:: DIRECTIONS ::
Only the text of the entries below should be returned, exactly as given, without pictures.

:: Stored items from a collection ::
------------------------------------

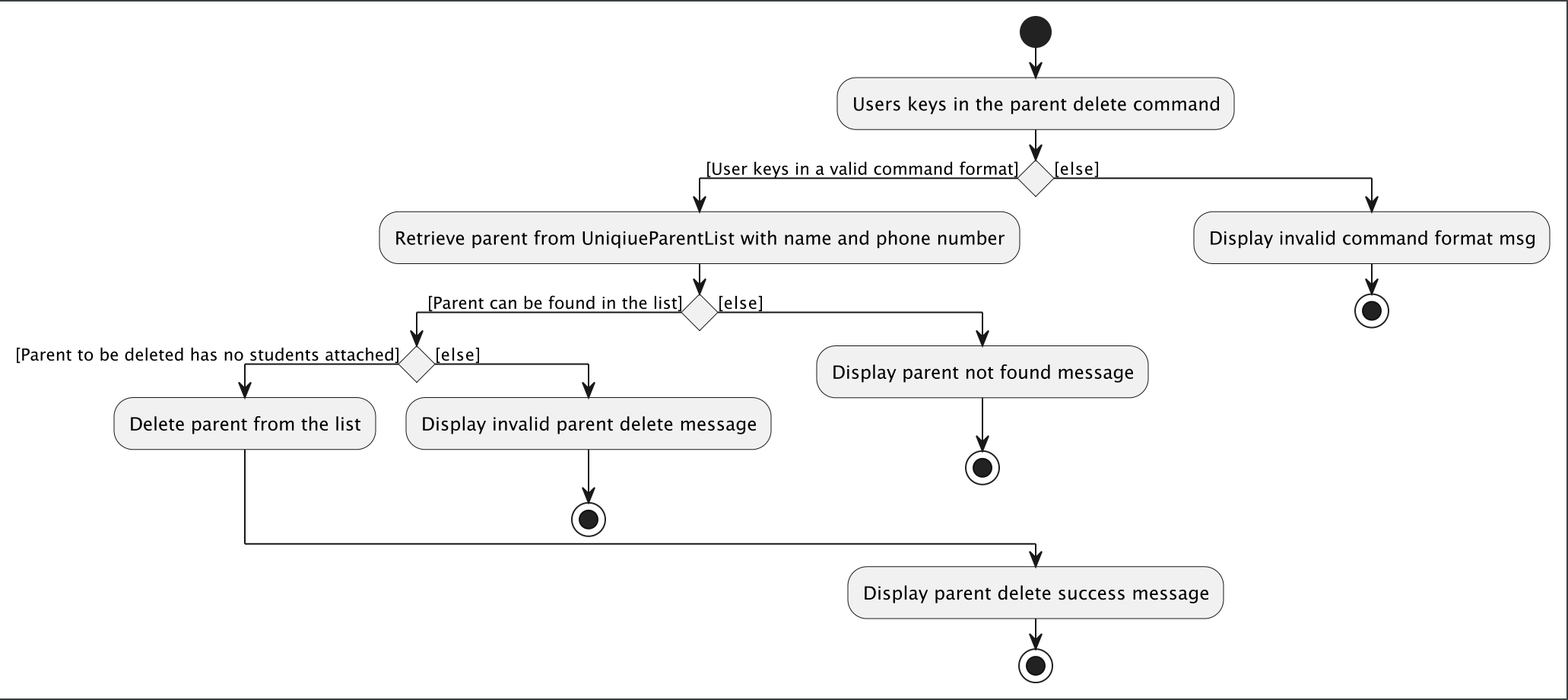
The PlantUML diagram docs/images/ParentDeleteActivityDiagram.png in nus-cs2103-AY2223S2/tp, before a commit. Its source is kept beside it as docs/diagrams/ParentDeleteActivityDiagram.puml. Source of this version:
```plantuml
@startuml
start
:Users keys in the parent delete command;

if () then ([User keys in a valid command format])
:Retrieve parent from UniqiueParentList with name and phone number;
    if () then ([Parent can be found in the list])
        if () then ([Parent to be deleted has no students attached])
            :Delete parent from the list;
            else ([else])
            :Display invalid parent delete message;
            stop
            endif
    else ([else])
    :Display parent not found message;
    stop
    endif
else ([else])
:Display invalid command format msg;
stop
endif
:Display parent delete success message;
stop
@enduml
```
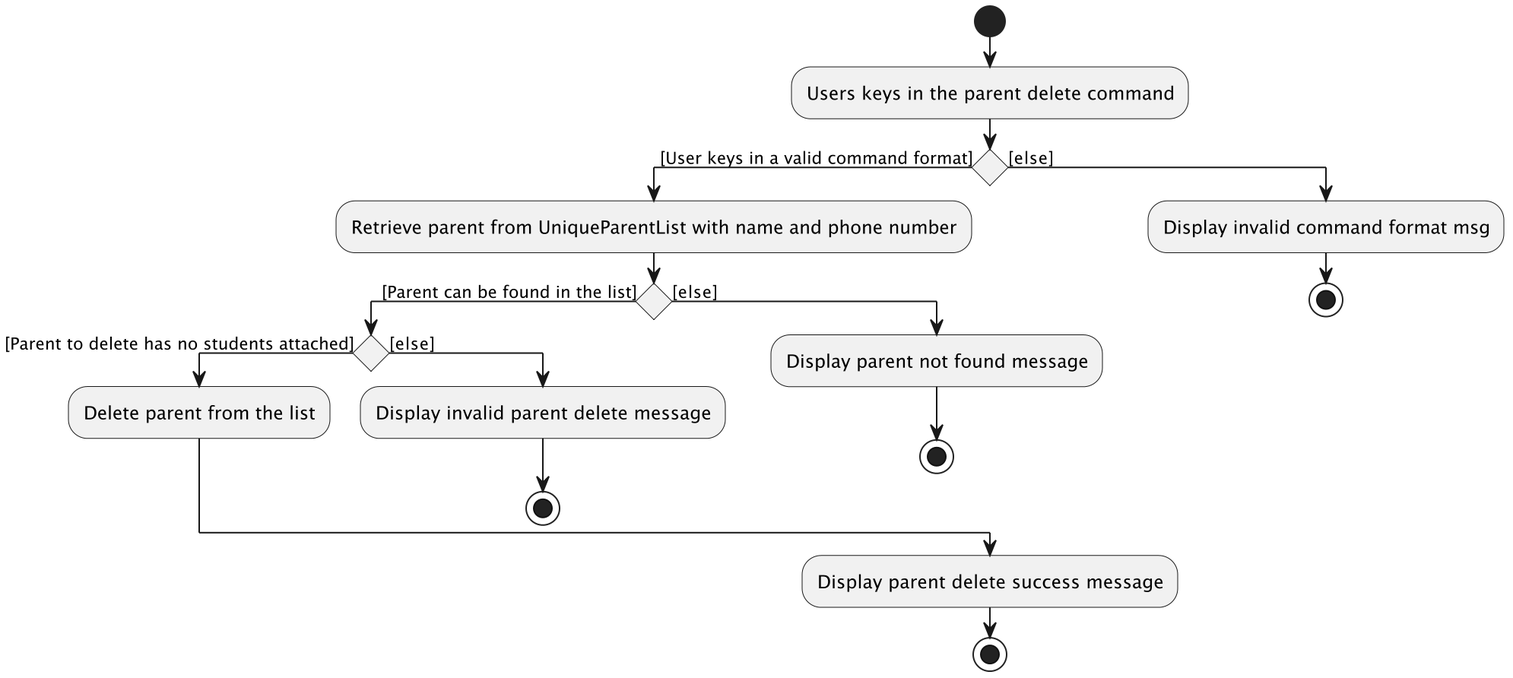
After the change.

What changed in the source:
```diff
@@ -3,20 +3,20 @@
 :Users keys in the parent delete command;
 
 if () then ([User keys in a valid command format])
-:Retrieve parent from UniqiueParentList with name and phone number;
+    :Retrieve parent from UniqueParentList with name and phone number;
     if () then ([Parent can be found in the list])
-        if () then ([Parent to be deleted has no students attached])
+        if () then ([Parent to delete has no students attached])
             :Delete parent from the list;
             else ([else])
-            :Display invalid parent delete message;
+                :Display invalid parent delete message;
             stop
             endif
     else ([else])
-    :Display parent not found message;
+        :Display parent not found message;
     stop
     endif
 else ([else])
-:Display invalid command format msg;
+    :Display invalid command format msg;
 stop
 endif
 :Display parent delete success message;
```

------------------------------------

:: SOLVED EXERCISE ::
The PlantUML diagram docs/images/ParentDeleteActivityDiagram.png in nus-cs2103-AY2223S2/tp, before a commit. Its source is kept beside it as docs/diagrams/ParentDeleteActivityDiagram.puml. Source of this version:
```plantuml
@startuml
start
:Users keys in the parent delete command;

if () then ([User keys in a valid command format])
:Retrieve parent from UniqiueParentList with name and phone number;
    if () then ([Parent can be found in the list])
        if () then ([Parent to be deleted has no students attached])
            :Delete parent from the list;
            else ([else])
            :Display invalid parent delete message;
            stop
            endif
    else ([else])
    :Display parent not found message;
    stop
    endif
else ([else])
:Display invalid command format msg;
stop
endif
:Display parent delete success message;
stop
@enduml
```
After the change.

What changed in the source:
```diff
@@ -3,20 +3,20 @@
 :Users keys in the parent delete command;
 
 if () then ([User keys in a valid command format])
-:Retrieve parent from UniqiueParentList with name and phone number;
+    :Retrieve parent from UniqueParentList with name and phone number;
     if () then ([Parent can be found in the list])
-        if () then ([Parent to be deleted has no students attached])
+        if () then ([Parent to delete has no students attached])
             :Delete parent from the list;
             else ([else])
-            :Display invalid parent delete message;
+                :Display invalid parent delete message;
             stop
             endif
     else ([else])
-    :Display parent not found message;
+        :Display parent not found message;
     stop
     endif
 else ([else])
-:Display invalid command format msg;
+    :Display invalid command format msg;
 stop
 endif
 :Display parent delete success message;
```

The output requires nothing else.